What you will do. Give back each line of the data exactly.

....

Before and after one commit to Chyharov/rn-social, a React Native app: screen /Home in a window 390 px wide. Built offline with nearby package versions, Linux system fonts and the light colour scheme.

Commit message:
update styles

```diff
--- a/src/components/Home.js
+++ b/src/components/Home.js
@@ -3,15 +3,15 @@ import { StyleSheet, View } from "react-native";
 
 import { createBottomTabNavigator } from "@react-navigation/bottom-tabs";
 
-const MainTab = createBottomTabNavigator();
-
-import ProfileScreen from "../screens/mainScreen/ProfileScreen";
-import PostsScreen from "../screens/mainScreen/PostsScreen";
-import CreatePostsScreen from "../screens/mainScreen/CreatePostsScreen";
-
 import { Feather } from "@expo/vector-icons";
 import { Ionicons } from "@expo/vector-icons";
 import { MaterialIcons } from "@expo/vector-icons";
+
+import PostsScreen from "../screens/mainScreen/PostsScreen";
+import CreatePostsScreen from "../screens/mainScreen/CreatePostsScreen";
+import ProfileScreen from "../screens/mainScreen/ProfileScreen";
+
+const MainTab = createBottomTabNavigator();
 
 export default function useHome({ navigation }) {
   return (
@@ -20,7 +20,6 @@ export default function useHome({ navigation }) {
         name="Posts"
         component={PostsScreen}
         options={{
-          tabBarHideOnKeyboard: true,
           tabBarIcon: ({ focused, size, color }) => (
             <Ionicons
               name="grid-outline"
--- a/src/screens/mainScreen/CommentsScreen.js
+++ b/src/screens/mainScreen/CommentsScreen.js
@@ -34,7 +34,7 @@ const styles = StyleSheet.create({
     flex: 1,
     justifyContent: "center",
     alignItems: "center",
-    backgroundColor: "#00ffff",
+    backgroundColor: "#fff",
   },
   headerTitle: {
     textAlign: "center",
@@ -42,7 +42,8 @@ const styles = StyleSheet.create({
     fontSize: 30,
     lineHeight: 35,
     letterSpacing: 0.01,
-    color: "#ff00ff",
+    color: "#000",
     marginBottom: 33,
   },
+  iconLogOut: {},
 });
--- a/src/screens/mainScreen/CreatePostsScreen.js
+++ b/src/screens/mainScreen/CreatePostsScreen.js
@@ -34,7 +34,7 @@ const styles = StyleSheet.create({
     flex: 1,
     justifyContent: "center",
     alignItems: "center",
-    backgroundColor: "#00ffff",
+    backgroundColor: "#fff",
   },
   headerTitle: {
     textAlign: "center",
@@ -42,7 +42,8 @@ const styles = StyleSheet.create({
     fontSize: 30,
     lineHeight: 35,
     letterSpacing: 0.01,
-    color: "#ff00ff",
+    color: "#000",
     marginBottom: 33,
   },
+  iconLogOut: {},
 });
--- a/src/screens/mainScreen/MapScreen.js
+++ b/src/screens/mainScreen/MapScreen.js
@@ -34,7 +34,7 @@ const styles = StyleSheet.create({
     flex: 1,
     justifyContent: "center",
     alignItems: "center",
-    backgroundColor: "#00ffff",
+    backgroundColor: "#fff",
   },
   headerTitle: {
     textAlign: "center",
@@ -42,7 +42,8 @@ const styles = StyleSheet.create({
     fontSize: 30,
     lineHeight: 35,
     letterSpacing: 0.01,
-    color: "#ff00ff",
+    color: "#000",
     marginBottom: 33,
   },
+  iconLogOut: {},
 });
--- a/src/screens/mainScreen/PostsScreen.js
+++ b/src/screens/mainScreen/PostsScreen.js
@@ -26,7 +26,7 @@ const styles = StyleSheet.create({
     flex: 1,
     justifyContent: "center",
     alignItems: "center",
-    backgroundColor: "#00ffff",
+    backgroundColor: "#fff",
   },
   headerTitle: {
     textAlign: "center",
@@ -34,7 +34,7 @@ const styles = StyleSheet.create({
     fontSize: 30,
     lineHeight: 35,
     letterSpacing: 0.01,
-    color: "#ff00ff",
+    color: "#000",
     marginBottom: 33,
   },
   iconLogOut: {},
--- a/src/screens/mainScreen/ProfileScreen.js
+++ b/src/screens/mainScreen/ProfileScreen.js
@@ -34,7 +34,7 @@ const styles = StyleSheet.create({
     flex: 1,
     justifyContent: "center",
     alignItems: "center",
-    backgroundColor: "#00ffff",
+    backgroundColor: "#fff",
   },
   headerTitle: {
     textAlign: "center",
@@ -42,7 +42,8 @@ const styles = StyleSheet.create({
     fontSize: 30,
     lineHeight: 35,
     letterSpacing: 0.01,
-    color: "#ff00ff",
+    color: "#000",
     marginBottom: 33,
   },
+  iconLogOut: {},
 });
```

....

Written solution.
Before and after one commit to Chyharov/rn-social, a React Native app: screen /Home in a window 390 px wide. Built offline with nearby package versions, Linux system fonts and the light colour scheme.

Commit message:
update styles

```diff
--- a/src/components/Home.js
+++ b/src/components/Home.js
@@ -3,15 +3,15 @@ import { StyleSheet, View } from "react-native";
 
 import { createBottomTabNavigator } from "@react-navigation/bottom-tabs";
 
-const MainTab = createBottomTabNavigator();
-
-import ProfileScreen from "../screens/mainScreen/ProfileScreen";
-import PostsScreen from "../screens/mainScreen/PostsScreen";
-import CreatePostsScreen from "../screens/mainScreen/CreatePostsScreen";
-
 import { Feather } from "@expo/vector-icons";
 import { Ionicons } from "@expo/vector-icons";
 import { MaterialIcons } from "@expo/vector-icons";
+
+import PostsScreen from "../screens/mainScreen/PostsScreen";
+import CreatePostsScreen from "../screens/mainScreen/CreatePostsScreen";
+import ProfileScreen from "../screens/mainScreen/ProfileScreen";
+
+const MainTab = createBottomTabNavigator();
 
 export default function useHome({ navigation }) {
   return (
@@ -20,7 +20,6 @@ export default function useHome({ navigation }) {
         name="Posts"
         component={PostsScreen}
         options={{
-          tabBarHideOnKeyboard: true,
           tabBarIcon: ({ focused, size, color }) => (
             <Ionicons
               name="grid-outline"
--- a/src/screens/mainScreen/CommentsScreen.js
+++ b/src/screens/mainScreen/CommentsScreen.js
@@ -34,7 +34,7 @@ const styles = StyleSheet.create({
     flex: 1,
     justifyContent: "center",
     alignItems: "center",
-    backgroundColor: "#00ffff",
+    backgroundColor: "#fff",
   },
   headerTitle: {
     textAlign: "center",
@@ -42,7 +42,8 @@ const styles = StyleSheet.create({
     fontSize: 30,
     lineHeight: 35,
     letterSpacing: 0.01,
-    color: "#ff00ff",
+    color: "#000",
     marginBottom: 33,
   },
+  iconLogOut: {},
 });
--- a/src/screens/mainScreen/CreatePostsScreen.js
+++ b/src/screens/mainScreen/CreatePostsScreen.js
@@ -34,7 +34,7 @@ const styles = StyleSheet.create({
     flex: 1,
     justifyContent: "center",
     alignItems: "center",
-    backgroundColor: "#00ffff",
+    backgroundColor: "#fff",
   },
   headerTitle: {
     textAlign: "center",
@@ -42,7 +42,8 @@ const styles = StyleSheet.create({
     fontSize: 30,
     lineHeight: 35,
     letterSpacing: 0.01,
-    color: "#ff00ff",
+    color: "#000",
     marginBottom: 33,
   },
+  iconLogOut: {},
 });
--- a/src/screens/mainScreen/MapScreen.js
+++ b/src/screens/mainScreen/MapScreen.js
@@ -34,7 +34,7 @@ const styles = StyleSheet.create({
     flex: 1,
     justifyContent: "center",
     alignItems: "center",
-    backgroundColor: "#00ffff",
+    backgroundColor: "#fff",
   },
   headerTitle: {
     textAlign: "center",
@@ -42,7 +42,8 @@ const styles = StyleSheet.create({
     fontSize: 30,
     lineHeight: 35,
     letterSpacing: 0.01,
-    color: "#ff00ff",
+    color: "#000",
     marginBottom: 33,
   },
+  iconLogOut: {},
 });
--- a/src/screens/mainScreen/PostsScreen.js
+++ b/src/screens/mainScreen/PostsScreen.js
@@ -26,7 +26,7 @@ const styles = StyleSheet.create({
     flex: 1,
     justifyContent: "center",
     alignItems: "center",
-    backgroundColor: "#00ffff",
+    backgroundColor: "#fff",
   },
   headerTitle: {
     textAlign: "center",
@@ -34,7 +34,7 @@ const styles = StyleSheet.create({
     fontSize: 30,
     lineHeight: 35,
     letterSpacing: 0.01,
-    color: "#ff00ff",
+    color: "#000",
     marginBottom: 33,
   },
   iconLogOut: {},
--- a/src/screens/mainScreen/ProfileScreen.js
+++ b/src/screens/mainScreen/ProfileScreen.js
@@ -34,7 +34,7 @@ const styles = StyleSheet.create({
     flex: 1,
     justifyContent: "center",
     alignItems: "center",
-    backgroundColor: "#00ffff",
+    backgroundColor: "#fff",
   },
   headerTitle: {
     textAlign: "center",
@@ -42,7 +42,8 @@ const styles = StyleSheet.create({
     fontSize: 30,
     lineHeight: 35,
     letterSpacing: 0.01,
-    color: "#ff00ff",
+    color: "#000",
     marginBottom: 33,
   },
+  iconLogOut: {},
 });
```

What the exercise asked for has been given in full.